A senior Republican questioned White House Chief of Staff Mark Meadows' approach to the President Donald Trump's positive coronavirus diagnosis, saying it was 'being handled badly.'
'Anyone taking medical/psychological advice from the chief of staff or his communications team should have their head examined,' the senior Republican told DailyMail.com.
'It is being handled badly,' the person continued, 'whether the president is fit as a fiddle or on his deathbed.'
The White House created confusion Saturday with conflicting statements on how the president is doing with Meadows drawing fire for contradicting the information given out by Trump's medical team.
Trump's personal physician Dr. Sean Conley said the president was doing 'very well' but Meadows told reporters after the briefing that Trump had a 'very concerning' situation on Friday and the next few days would be critical.
The contradictory information immediately raised questions about the seriousness of the president's infection - he is a high-risk category due to his age and weight - and how transparent the White House was being with the health of the nation's leader.
Adding to the image problem, Meadows, 61, originally asked to be identified a person familiar with the president's condition when the quote was sent to the media via a pool report.

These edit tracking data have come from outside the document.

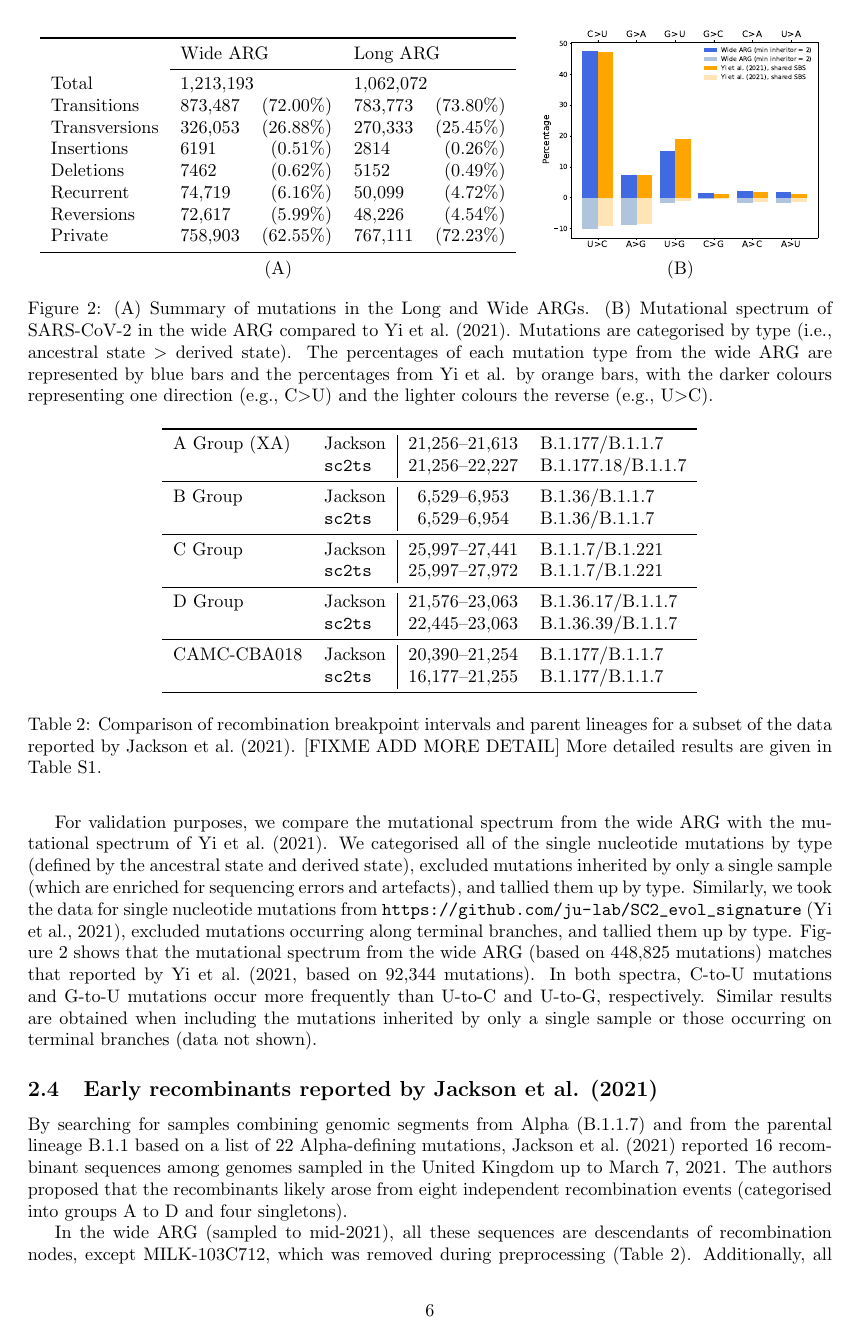
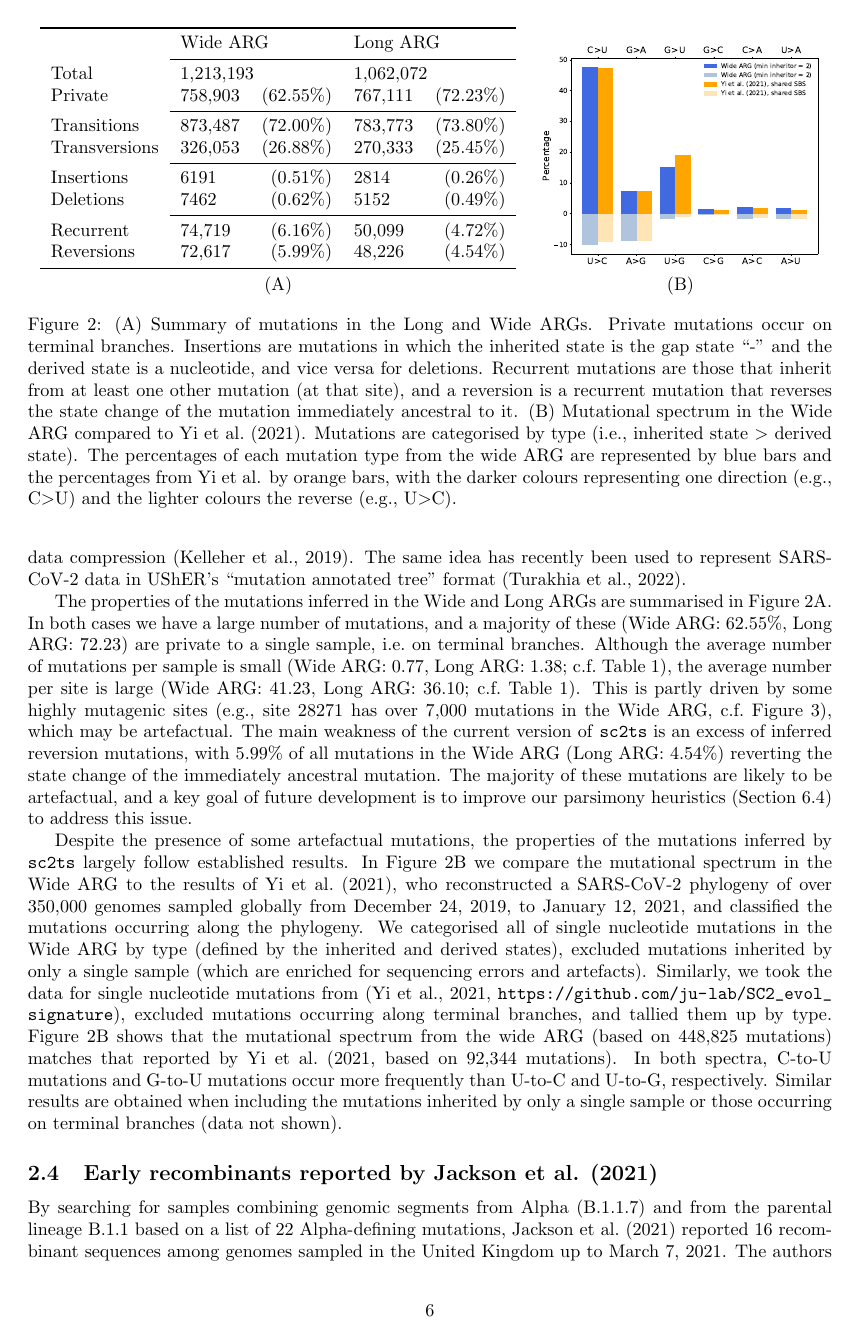
Before and after one commit to jeromekelleher/sc2ts-paper, a LaTeX paper (paper.tex): page 6 of 35 before the commit and page 6 of 36 after it. Compiled offline with pdfLaTeX.

Commit message:
Summarise mutations

```diff
--- a/paper.tex
+++ b/paper.tex
@@ -390,3 +392,6 @@ respectively.
+to provide high-levels of data compression~\citep{Kelleher2019-ba}.
+The same idea has recently been used to represent
+SARS-CoV-2 data in UShER's ``mutation annotated tree'' format~\citep{Turakhia2022-it}.
 
 \begin{figure} \centering
 \newcolumntype{Y}{>{\centering\arraybackslash}X}
@@ -397,13 +402,16 @@ respectively.
 % \midrule
     \cmidrule{2-5}
 Total      & \multicolumn{2}{l}{1,213,193} & \multicolumn{2}{l}{1,062,072} \\
+Private     & 758,903 & (62.55\%) &  767,111 & (72.23\%)\\
+    \cmidrule{2-5}
 Transitions & 873,487   & (72.00\%) & 783,773  & (73.80\%) \\
 Transversions & 326,053 & (26.88\%) & 270,333  & (25.45\%) \\
+    \cmidrule{2-5}
 Insertions  & 6191  & (0.51\%) & 2814   & (0.26\%) \\
 Deletions   & 7462  & (0.62\%) & 5152   & (0.49\%) \\
+    \cmidrule{2-5}
 Recurrent   & 74,719 & (6.16\%) & 50,099 & (4.72\%) \\
 Reversions  & 72,617 & (5.99\%) & 48,226 & (4.54\%) \\
-Private     & 758,903 & (62.55\%) &  767,111 & (72.23\%)\\
 \bottomrule
 \end{tabular}
 &
@@ -411,33 +419,62 @@ Private     & 758,903 & (62.55\%) &  767,111 & (72.23\%)\\
 (A) & (B)\\
 \end{tabularx}
 \caption{\label{fig:mutational_spectra}
-(A) Summary of mutations in the Long and Wide ARGs.
-(B) Mutational spectrum of SARS-CoV-2 in
-the wide ARG compared to \cite{Yi2021-sc}. Mutations are
-categorised by type (i.e., ancestral state $>$ derived state). The percentages
+(A) Summary of mutations in the Long and Wide ARGs. Private mutations
+occur on terminal branches. Insertions are mutations in which the
+inherited state is the gap state ``-'' and the derived state is a
+nucleotide, and vice versa for deletions. Recurrent mutations are
+those that inherit from at least one other mutation (at that site),
+and a reversion is a recurrent mutation that reverses the state change
+of the mutation immediately ancestral to it.
+(B) Mutational spectrum in
+the Wide ARG compared to \cite{Yi2021-sc}. Mutations are
+categorised by type (i.e., inherited state $>$ derived state). The percentages
 of each mutation type from the wide ARG are represented by blue bars and the
 percentages from Yi et al. by orange bars, with the darker colours representing
 one direction (e.g., C$>$U) and the lighter colours the reverse (e.g., U$>$C).}
 \end{figure}
 
-For validation purposes, we compare the mutational spectrum from the wide ARG
-with the mutational spectrum of \citet{Yi2021-sc}. We categorised all of the
-single nucleotide mutations by type (defined by the ancestral state and derived
-state), excluded mutations inherited by only a single sample (which are
-enriched for sequencing errors and artefacts), and tallied them up by type.
+The properties of the mutations inferred in the Wide and Long
+ARGs are summarised in Figure~\ref{fig:mutational_spectra}A. In both
+cases we have a large number of mutations, and a majority of these
+(Wide ARG: 62.55\%, Long ARG: 72.23) are private to a single
+sample, i.e.\ on terminal branches.
+Although the average number
+of mutations per sample is small
+(Wide ARG: 0.77, Long ARG: 1.38; c.f.\ Table~\ref{tab:args}), the average number per site
+is large (Wide ARG: 41.23, Long ARG: 36.10; c.f.\ Table~\ref{tab:args}). This is
+partly driven by some highly mutagenic sites (e.g., site 28271 has over 7,000
+mutations in the Wide ARG, c.f.\ Figure~\ref{fig:breakpoint-distribution}), which
+may be artefactual.
+The main weakness of the current version of \texttt{sc2ts} is an excess
+of inferred reversion mutations, with 5.99\% of all mutations in the Wide
+ARG (Long ARG: 4.54\%) reverting the state change of the immediately
+ancestral mutation. The majority of these mutations are likely to be
+artefactual, and a key goal of future development is to improve
+our parsimony heuristics (Section~\ref{sec:parsimony-heuristics}) to
+address this issue.
+
+Despite the presence of some artefactual mutations,
+the properties of the mutations inferred by \texttt{sc2ts} largely follow
+established results.
+In Figure~\ref{fig:mutational_spectra}B we compare the mutational spectrum
+in the Wide ARG to the results of \cite{Yi2021-sc},
+who reconstructed a SARS-CoV-2 phylogeny of
+over 350,000 genomes sampled globally from December 24, 2019, to January 12,
+2021, and classified the mutations occurring along the phylogeny.
+We categorised all of single nucleotide
+mutations in the Wide ARG by type (defined by the inherited and derived states),
+excluded mutations inherited by only a single sample (which are
+enriched for sequencing errors and artefacts).
 Similarly, we took the data for single nucleotide mutations from
-\url{https://github.com/ju-lab/SC2_evol_signature} \citep{Yi2021-sc}, excluded
+\citep[][\url{https://github.com/ju-lab/SC2_evol_signature}]{Yi2021-sc}, excluded
 mutations occurring along terminal branches, and tallied them up by type.
-Figure~\ref{fig:mutational_spectra} shows that the mutational spectrum from the
+Figure~\ref{fig:mutational_spectra}B shows that the mutational spectrum from the
 wide ARG (based on 448,825 mutations) matches that reported by \citet[based on
 92,344 mutations]{Yi2021-sc}. In both spectra, C-to-U mutations and G-to-U
 mutations occur more frequently than U-to-C and U-to-G, respectively. Similar
 results are obtained when including the mutations inherited by only a single
 sample or those occurring on terminal branches (data not shown).
-
-% If we do this, goes here
-% \subsection{Mutations under selection}
-% XX
 
 \subsection{Early recombinants reported by Jackson et al. (2021)}
 \label{sec:jackson_recombs}
```
Also changed, not shown: paper.tex (16 more changed lines).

But he was caught on camera talking to the small pool of reporters who follow the president on a daily basis outside of Walter Reed Medical Center, leading to him to be identified by name.
White House Chief of Staff Mark Meadows, seen sitting on the bench at a briefing on President Trump's health by the medical team at Walter Reed on Sunday, has come under fire for his handling of the situation
Whit House Chief of Staff Mark Meadows gave contradicting information on President Trump's health Saturday compared to what the medical team said; on Sunday, Meadows, above, did not make any public statements on Trump's health
President Trump's positive COVID diagnosis upended the White House and left many of his staff shell-shocked. The White House had perpetuated an untouchable image when it to combating the virus, arguing their testing measures meant staff and president alike were protected from the disease that has infected more than 7.41 million Americans.
Other Republicans have come out to criticize Meadows, who was a four-term conservative GOP congressman from North Carolina and top Trump ally on Capitol Hill when the president named his chief of staff.
Former House Speaker John Boehner described to Politico his interactions with Meadows when they were both in the House, calling him 'schizophrenic.'
In 2013, Meadows helped plot a coup to try and overthrow Boehner as leader. When it failed, he begged the speaker for forgiveness, which Boehner granted. Then, in 2015, he voted against Boehner becoming speaker again.
'Then he sends me the most gracious note you'll ever read, saying what an admirable job I've done as speaker,' Boehner told the newspaper. 'I just figured he's a schizophrenic.'
Also under question is Meadows' motive in